I also found the final “big finish” ending to be way to unbelievable and happened way too fast. It was over in an instant. I didn’t feel like this snug, “all loose ends tied up” ending was earned by everything that proceeded it. It was all just too convenient.
I often don’t say this, since I love stand-alone books now more than ever, but I think this book needed to be a series, to give the author time to better explore this world and flesh it and the characters out more.
Entertainment Factor: 4/5
Like I said, I’m torn about this book because despite the flaws that it had, I still enjoyed it for the most part. I liked the world and I enjoyed seeing this little mystery play out. I was definitely kept guessing till the end on certain things, which was good!

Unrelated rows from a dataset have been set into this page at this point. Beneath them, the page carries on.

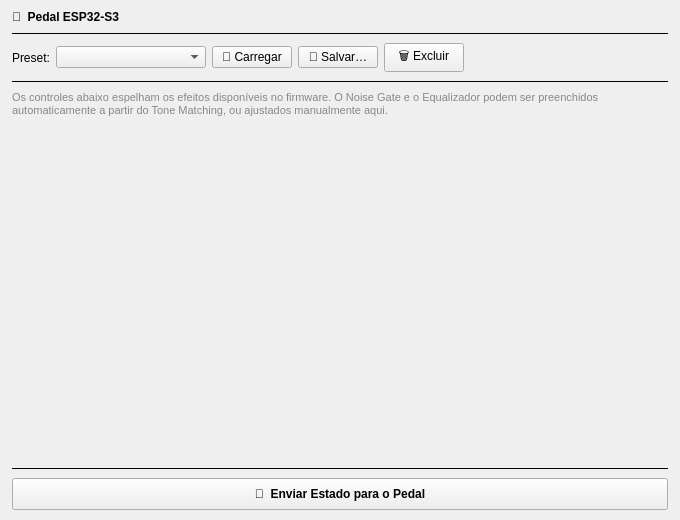
First picture: the form in gui/tab_hardware.ui, repository broken-usb/uninstrumephy, before the edit.
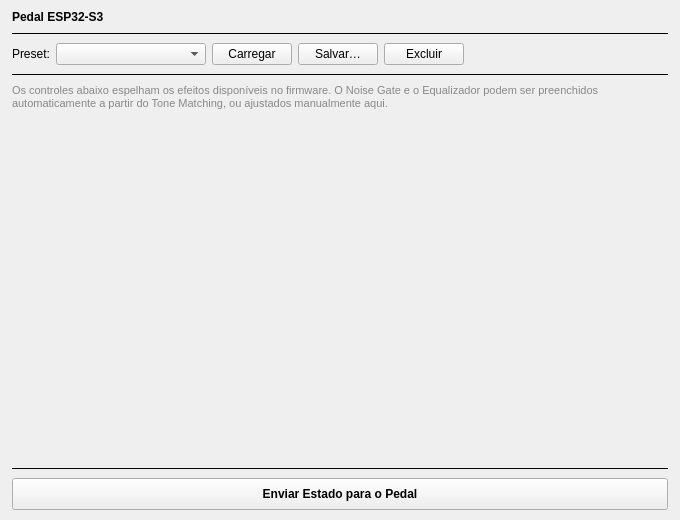
Second picture: the form after the edit.

```diff
--- a/gui/tab_hardware.ui
+++ b/gui/tab_hardware.ui
@@ -34,7 +34,7 @@
       </font>
      </property>
      <property name="text">
-      <string>🔌  Pedal ESP32-S3</string>
+      <string>Pedal ESP32-S3</string>
      </property>
     </widget>
    </item>
@@ -73,21 +73,21 @@
      <item>
       <widget class="QPushButton" name="btn_load_preset">
        <property name="text">
-        <string>📂 Carregar</string>
+        <string>Carregar</string>
        </property>
       </widget>
      </item>
      <item>
       <widget class="QPushButton" name="btn_save_preset">
        <property name="text">
-        <string>💾 Salvar…</string>
+        <string>Salvar…</string>
        </property>
       </widget>
      </item>
      <item>
       <widget class="QPushButton" name="btn_delete_preset">
        <property name="text">
-        <string>🗑 Excluir</string>
+        <string>Excluir</string>
        </property>
       </widget>
      </item>
@@ -200,7 +200,7 @@
       </font>
      </property>
      <property name="text">
-      <string>🔌  Enviar Estado para o Pedal</string>
+      <string>Enviar Estado para o Pedal</string>
      </property>
     </widget>
    </item>
```
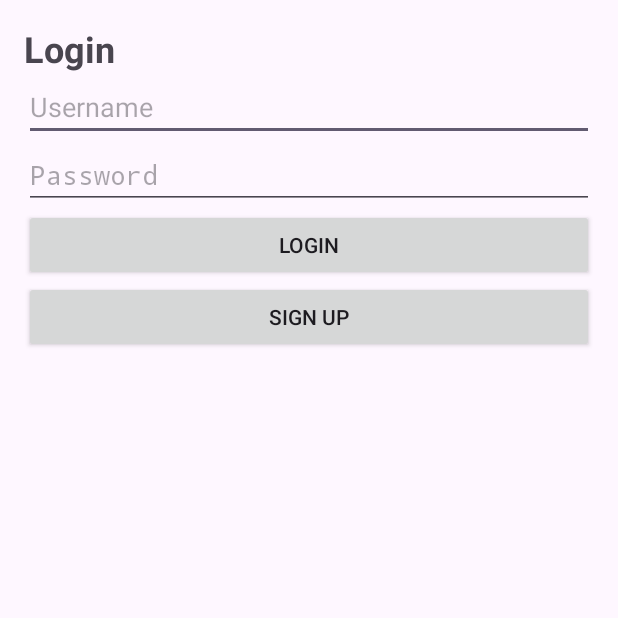
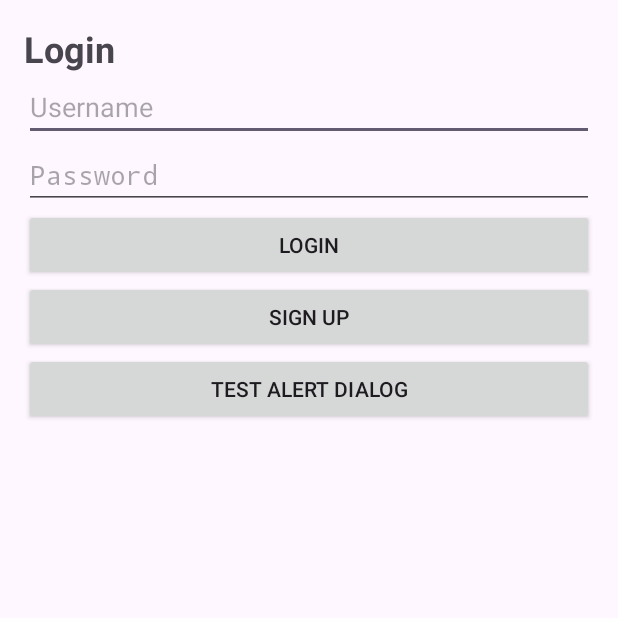
Before and after one commit to CatalizCS/Mobile-Application-Development, an Android app: the screen it shows after launch (LoginActivity), on a phone screen of 412 x 824 dp, the top half of it. Run offline under Robolectric (Android 15) with nearby library versions, the phone set to English and light mode, and no system bars.

Commit message:
Buổi 2: Alert Dialog (Hộp thoại cảnh báo) trong Android

```diff
--- a/app/src/main/res/layout/login_linear_layout.xml
+++ b/app/src/main/res/layout/login_linear_layout.xml
@@ -3,7 +3,9 @@
 	android:layout_width="match_parent"
 	android:layout_height="match_parent"
 	android:orientation="vertical"
-	android:padding="16dp">
+	android:padding="16dp"
+	xmlns:tools="http://schemas.android.com/tools"
+	tools:context=".LoginActivity">
 
 	<TextView
 		android:layout_width="wrap_content"
@@ -38,4 +40,11 @@
 		android:layout_height="wrap_content"
 		android:text="Sign Up"/>
 
+	<Button
+		android:id="@+id/AlertDialog"
+		android:layout_width="match_parent"
+		android:layout_height="wrap_content"
+		android:onClick="TestAlertDialog"
+		android:text="Test Alert Dialog"/>
+
 </LinearLayout>
```
Also changed, not shown: app/src/main/java/com/tama/android/LoginActivity.java (+19 -0 lines).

Overall, what I can say is, this is a nice, quick read that has a lot of cool elements to it that keep it from being a dismal disappointment. I was definitely along for the ride and I finished this book pretty quickly! While I wasn’t glued to my seat, there was enough intrigue and sci-fi uniqueness to keep me invested and turning the pages.
Cover Art: 4/5

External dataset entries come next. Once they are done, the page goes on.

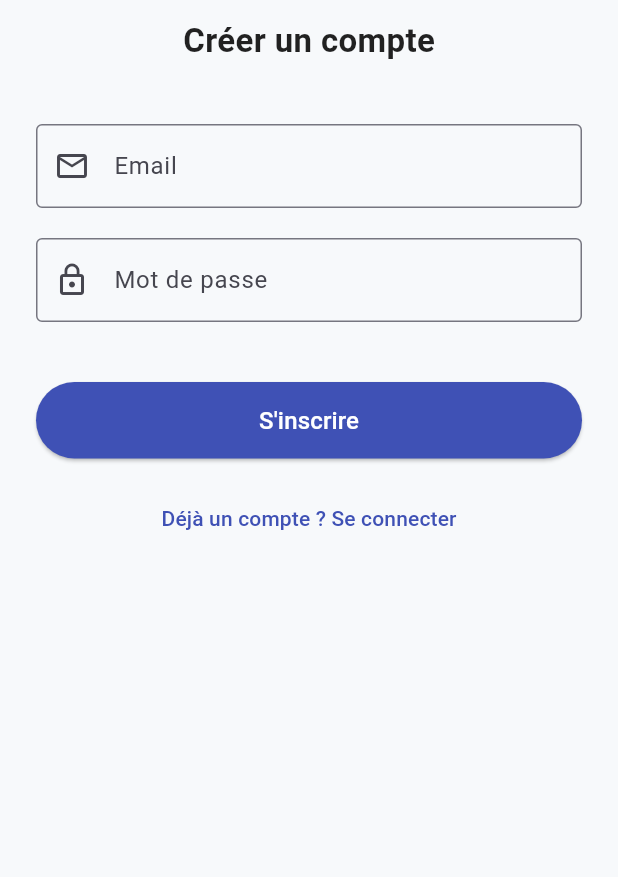
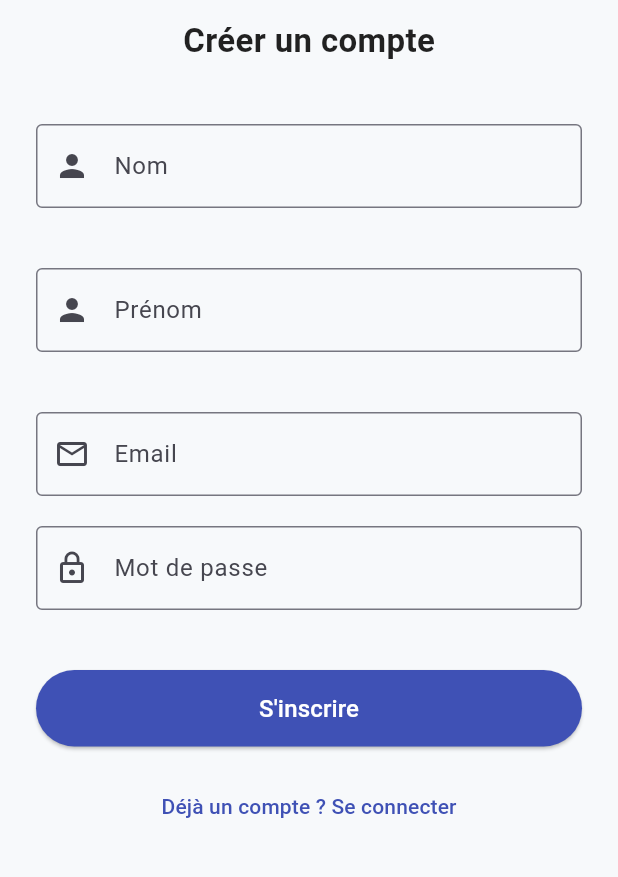
Before and after one commit to Web82-Thom/cleaning_schedule_demo, a Flutter app: the RegisterPage screen opened directly, on a phone screen of 412 x 824 dp, the part 155-1032 px from its top. Run offline on Flutter 3.47's test engine with Material 3 defaults, Android fonts, the phone set to English and light mode, and no system bars; our stand-ins replace cloud_firestore, firebase_auth, firebase_core; accounts and stored records are empty.

```diff
--- a/lib/screens/auth/register_page.dart
+++ b/lib/screens/auth/register_page.dart
@@ -1,6 +1,7 @@
+import 'package:cleaning_schedule/controllers/auth_controller.dart';
 import 'package:flutter/material.dart';
-import 'package:firebase_auth/firebase_auth.dart';
-import '../home_page.dart';
+// import 'package:firebase_auth/firebase_auth.dart';
+// import '../home_page.dart';
 
 class RegisterPage extends StatefulWidget {
   const RegisterPage({super.key});
@@ -10,35 +11,38 @@ class RegisterPage extends StatefulWidget {
 }
 
 class _RegisterPageState extends State<RegisterPage> {
+  final _prenomController = TextEditingController();
+  final _nameController = TextEditingController();
   final _emailController = TextEditingController();
   final _passwordController = TextEditingController();
   bool _isLoading = false;
   String? _errorMessage;
+  AuthController authController = AuthController();
 
-  Future<void> _register() async {
-    setState(() {
-      _isLoading = true;
-      _errorMessage = null;
-    });
+  // Future<void> _register() async {
+  //   setState(() {
+  //     _isLoading = true;
+  //     _errorMessage = null;
+  //   });
 
-    try {
-      await FirebaseAuth.instance.createUserWithEmailAndPassword(
-        email: _emailController.text.trim(),
-        password: _passwordController.text.trim(),
-      );
+  //   try {
+  //     await FirebaseAuth.instance.createUserWithEmailAndPassword(
+  //       email: _emailController.text.trim(),
+  //       password: _passwordController.text.trim(),
+  //     );
 
-      if (mounted) {
-        Navigator.pushReplacement(
-          context,
-          MaterialPageRoute(builder: (_) => const HomePage()),
-        );
-      }
-    } on FirebaseAuthException catch (e) {
-      setState(() => _errorMessage = e.message);
-    } finally {
-      if (mounted) setState(() => _isLoading = false);
-    }
-  }
+  //     if (mounted) {
+  //       Navigator.pushReplacement(
+  //         context,
+  //         MaterialPageRoute(builder: (_) => const HomePage()),
+  //       );
+  //     }
+  //   } on FirebaseAuthException catch (e) {
+  //     setState(() => _errorMessage = e.message);
+  //   } finally {
+  //     if (mounted) setState(() => _isLoading = false);
+  //   }
+  // }
 
   @override
   Widget build(BuildContext context) {
@@ -69,7 +73,28 @@ class _RegisterPageState extends State<RegisterPage> {
                 ),
               ),
               const SizedBox(height: 40),
-
+              // 🔑 Champ Prénom
+              TextField(
+                controller: _nameController,
+                keyboardType: TextInputType.name,
+                decoration: const InputDecoration(
+                  labelText: 'Nom',
+                  border: OutlineInputBorder(),
+                  prefixIcon: Icon(Icons.person),
+                ),
+              ),
+              const SizedBox(height: 40),
+              // 🔑 Champ Prénom
+              TextField(
+                controller: _prenomController,
+                keyboardType: TextInputType.name,
+                decoration: const InputDecoration(
+                  labelText: 'Prénom',
+                  border: OutlineInputBorder(),
+                  prefixIcon: Icon(Icons.person),
+                ),
+              ),
+              const SizedBox(height: 40,),
               // 🔑 Champ Email
               TextField(
                 controller: _emailController,
@@ -106,7 +131,15 @@ class _RegisterPageState extends State<RegisterPage> {
               SizedBox(
                 width: double.infinity,
                 child: ElevatedButton(
-                  onPressed: _isLoading ? null : _register,
+                  onPressed: () => _isLoading
+                      ? null
+                      : authController.registerInstructor(
+                          nom: _nameController.text, // Remplacez par le nom de l'utilisateur
+                          prenom:  _prenomController.text , // Remplacez par le prénom de l'utilisateur
+                          email: _emailController.text.trim(),
+                          password: _passwordController.text.trim(),
+                          context: context,
+                        ),
                   style: ElevatedButton.styleFrom(
                     backgroundColor: Colors.indigo,
                     padding: const EdgeInsets.symmetric(vertical: 14),
```
Also changed, not shown: lib/controllers/auth_controller.dart (+73 -9 lines), lib/models/instructor_model.dart (added, +36 -0 lines), lib/models/user_model.dart (added, +45 -0 lines), lib/models/worker_model.dart (added, +40 -0 lines).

Part of the reason why I was so interested in picking this book up was because of this gorgeous cover. I mean, it’s sparkly in a subtle way, it’s got this cool sci-fi android face on it and the colors are really appealing.
I think what I like most about it is that you can’t really get the whole story from one glance. There’s enough going on in this image to keep you looking. You can’t take in all the clues right away. I think it pairs nicely with the overall feel of the book. Its beautiful exterior belies the complexity underneath, just like the hybrids in the story.
Overall Rating: 3.5/5 Tiaras 👑👑👑
For me, this was a really cool concept that just didn’t stick the landing. The idea of hybrid “Disney” princesses and a murder mystery in a theme park set in the future sounds so, so cool. It’s like a sci-fi dream! But I didn’t feel the book lived up to the idea it was presenting.
The story had some pretty serious plot holes/conveniences that were entirely too important to gloss over. The characters were a bit underdeveloped for my taste, as was the romance. The world needed so much more building – we only get surface-level descriptions and not enough time spent in the world to really explore it. As a reader, this was really frustrating.
And the ending was just too quickly resolved/all ends tied up too neatly. I felt like there were major elements to the plot that were just explained away so that the book could end, leaving me with questions unanswered.
Would I recommend this book?
Yes. I would.It was still entertaining and had a decent enough plot to keep me interested. I think as a YA book, it’s not the best, but it’s certainly not the worst. It just needed a bit more TLC and development. Since it’s a stand-alone, I think it’s easier for me to recommend, because even if you don’t love it, it’s just one book – one and done. You don’t have to slog through a whole series only to find out it wasn’t worth it.
Thoughts & Thanks
Thank you so much for reading this post. I would love to hear your thoughts on this book if you have read it. If you’re considering reading it, let me know what you think, once you do!
Happy reading! I leave you with this: